Repeat each entry word for word; the images are not part of the copy.

-- Opening Marker --

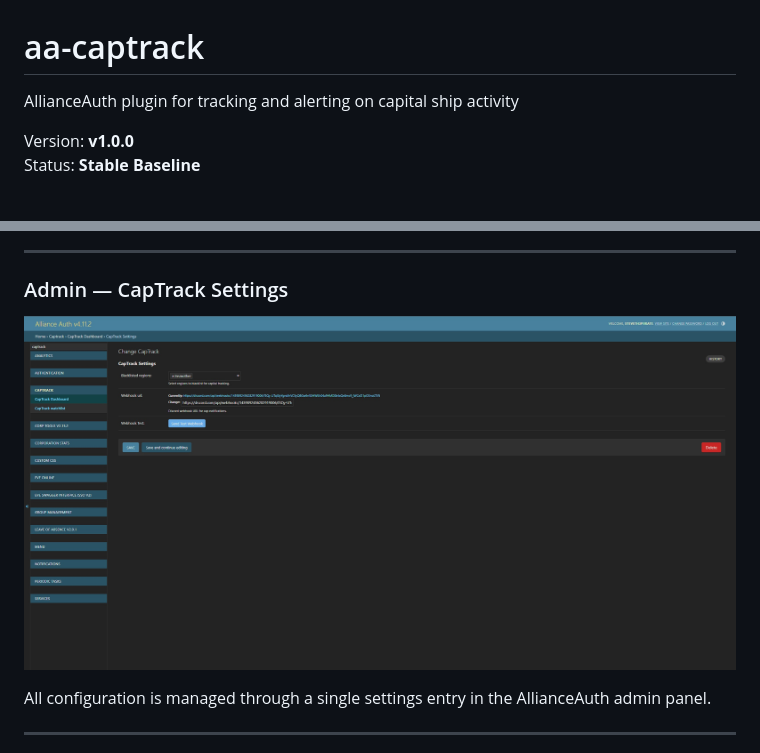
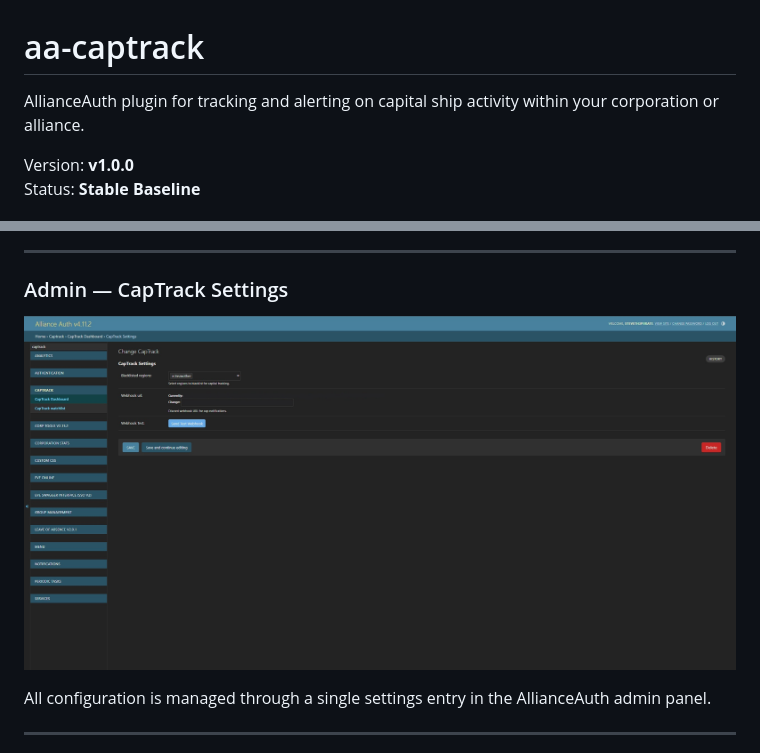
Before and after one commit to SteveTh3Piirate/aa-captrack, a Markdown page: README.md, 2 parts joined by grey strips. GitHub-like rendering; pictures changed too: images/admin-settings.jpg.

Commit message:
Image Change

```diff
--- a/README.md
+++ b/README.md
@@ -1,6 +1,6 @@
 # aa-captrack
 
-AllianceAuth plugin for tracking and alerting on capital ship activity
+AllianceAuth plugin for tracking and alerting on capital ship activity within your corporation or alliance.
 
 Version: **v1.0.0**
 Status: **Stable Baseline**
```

-- Closing Marker --

OUTPUT OF THE EXERCISE
Before and after one commit to SteveTh3Piirate/aa-captrack, a Markdown page: README.md, 2 parts joined by grey strips. GitHub-like rendering; pictures changed too: images/admin-settings.jpg.

Commit message:
Image Change

```diff
--- a/README.md
+++ b/README.md
@@ -1,6 +1,6 @@
 # aa-captrack
 
-AllianceAuth plugin for tracking and alerting on capital ship activity
+AllianceAuth plugin for tracking and alerting on capital ship activity within your corporation or alliance.
 
 Version: **v1.0.0**
 Status: **Stable Baseline**
```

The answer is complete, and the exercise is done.